Despite the well documented benefits of social media as a key engagement platform, a high percentage of politicians just aren’t maximising its benefits in the run up to the 2015 General Election. In fact, social media presence is notably lacking in the cabinet, which will no doubt make for some rather catastrophic Klout scores.Tweeting – the modern equivalent of leafletting – is clearly not a strength for the vast majority of leading politicians. For marketers this is somewhat bemusing considering the impact social media played in Obama’s winning 2008 election campaign. How much more do we need to bang on the drum?! Social media is simply not a channel which can be ignored in modern politics.
Our research has shown the parties are fighting it out online as well as competing on more traditional ground. Ultimately every party is made up of people and social media gives individual politicians a chance to tell a more personal story in real-time. Personality is hugely important in modern politics, with characters such as Boris Johnson and Nigel Farage well known, for better or worse, for their eccentricities.

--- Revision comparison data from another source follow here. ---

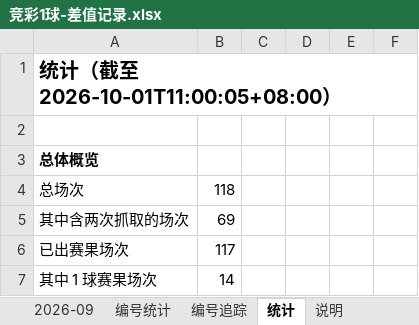
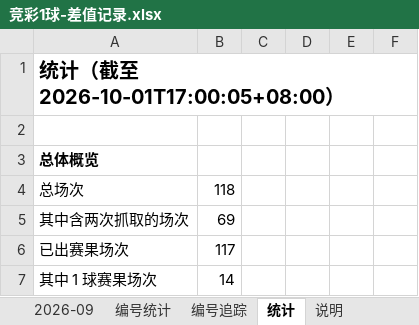
Before and after one commit to chuangyuyu/jingcai, an Excel workbook: docs/excel/竞彩1球-差值记录.xlsx, sheet 统计, drawn as a sheet; only a part is shown; values as stored, in another font and other column widths than the file's, no borders; the diff names each change by its address in the sheet, - before the commit and + after, or states it on an @@ line.

Commit message:
data: 编号警戒 1 项；Excel 更新

```diff
--- a/docs/excel/竞彩1球-差值记录.xlsx (sheet 统计)
+++ b/docs/excel/竞彩1球-差值记录.xlsx (sheet 统计)
-A1: 统计（截至 2026-10-01T11:00:05+08:00）
+A1: 统计（截至 2026-10-01T17:00:05+08:00）
```
Also changed, not shown: 1 other file.
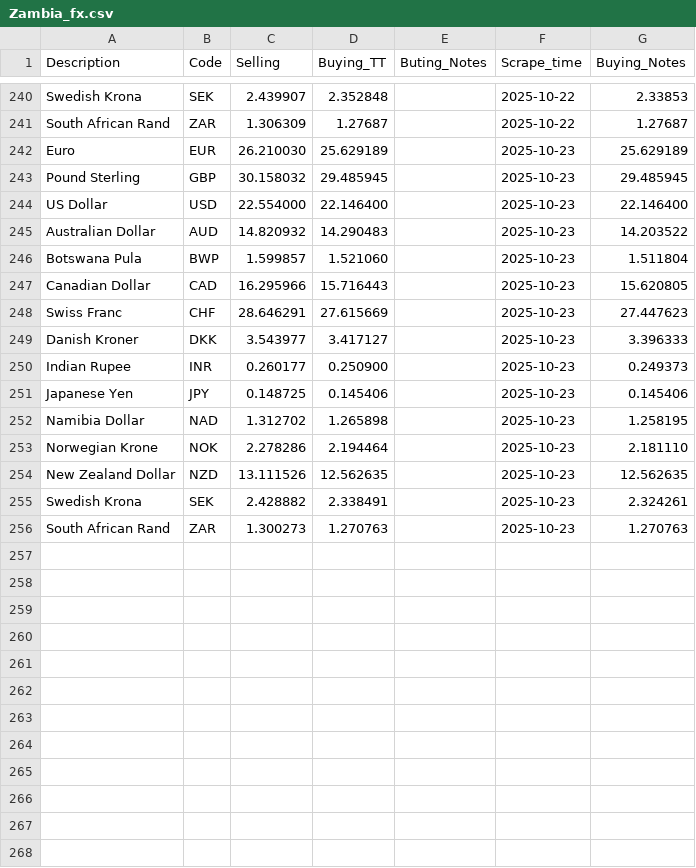
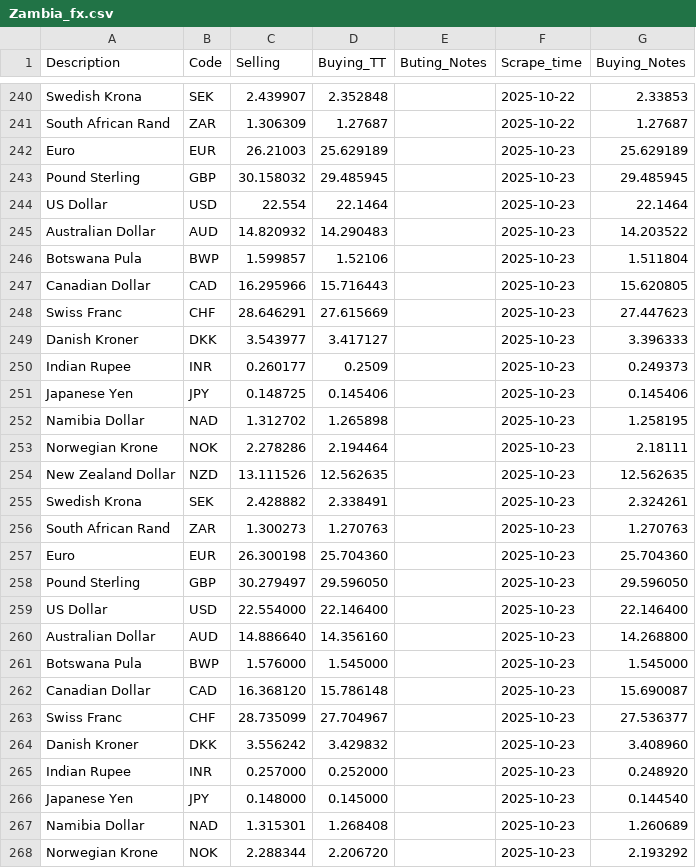
Before and after one commit to Imr-u/Zambia_fx, a CSV file: Zambia_fx.csv, drawn as a sheet; only a part is shown, gaps mark what is left out; the diff covers the shown part only.

```diff
--- a/Zambia_fx.csv
+++ b/Zambia_fx.csv
@@ -241,7 +241,7 @@ Swedish Krona,SEK,2.439907,2.352848,,2025-10-22,2.33853
 South African Rand,ZAR,1.306309,1.27687,,2025-10-22,1.27687
-Euro,EUR,26.210030,25.629189,,2025-10-23,25.629189
+Euro,EUR,26.21003,25.629189,,2025-10-23,25.629189
 Pound Sterling,GBP,30.158032,29.485945,,2025-10-23,29.485945
-US Dollar,USD,22.554000,22.146400,,2025-10-23,22.146400
+US Dollar,USD,22.554,22.1464,,2025-10-23,22.1464
 Australian Dollar,AUD,14.820932,14.290483,,2025-10-23,14.203522
-Botswana Pula,BWP,1.599857,1.521060,,2025-10-23,1.511804
+Botswana Pula,BWP,1.599857,1.52106,,2025-10-23,1.511804
 Canadian Dollar,CAD,16.295966,15.716443,,2025-10-23,15.620805
@@ -249,6 +249,6 @@ Swiss Franc,CHF,28.646291,27.615669,,2025-10-23,27.447623
 Danish Kroner,DKK,3.543977,3.417127,,2025-10-23,3.396333
-Indian Rupee,INR,0.260177,0.250900,,2025-10-23,0.249373
+Indian Rupee,INR,0.260177,0.2509,,2025-10-23,0.249373
 Japanese Yen,JPY,0.148725,0.145406,,2025-10-23,0.145406
 Namibia Dollar,NAD,1.312702,1.265898,,2025-10-23,1.258195
-Norwegian Krone,NOK,2.278286,2.194464,,2025-10-23,2.181110
+Norwegian Krone,NOK,2.278286,2.194464,,2025-10-23,2.18111
 New Zealand Dollar,NZD,13.111526,12.562635,,2025-10-23,12.562635
@@ -256 +256,13 @@ Swedish Krona,SEK,2.428882,2.338491,,2025-10-23,2.324261
 South African Rand,ZAR,1.300273,1.270763,,2025-10-23,1.270763
+Euro,EUR,26.300198,25.704360,,2025-10-23,25.704360
+Pound Sterling,GBP,30.279497,29.596050,,2025-10-23,29.596050
+US Dollar,USD,22.554000,22.146400,,2025-10-23,22.146400
+Australian Dollar,AUD,14.886640,14.356160,,2025-10-23,14.268800
+Botswana Pula,BWP,1.576000,1.545000,,2025-10-23,1.545000
+Canadian Dollar,CAD,16.368120,15.786148,,2025-10-23,15.690087
+Swiss Franc,CHF,28.735099,27.704967,,2025-10-23,27.536377
+Danish Kroner,DKK,3.556242,3.429832,,2025-10-23,3.408960
+Indian Rupee,INR,0.257000,0.252000,,2025-10-23,0.248920
+Japanese Yen,JPY,0.148000,0.145000,,2025-10-23,0.144540
+Namibia Dollar,NAD,1.315301,1.268408,,2025-10-23,1.260689
+Norwegian Krone,NOK,2.288344,2.206720,,2025-10-23,2.193292
```
Also changed, not shown: 3 added rows elsewhere in this file.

While big hitters such as David Cameron and George Osborne are represented on multiple platforms, some household names such as Theresa May and Eric Pickles are not on Twitter. Not only are these politicians missing an opportunity to engage with voters, they are potentially damaging their career prospects.
Politics is more often than not a popularity contest and a would-be party leader who has successfully built rapport with the public across all touch-points is in a much better position than a social media slacker.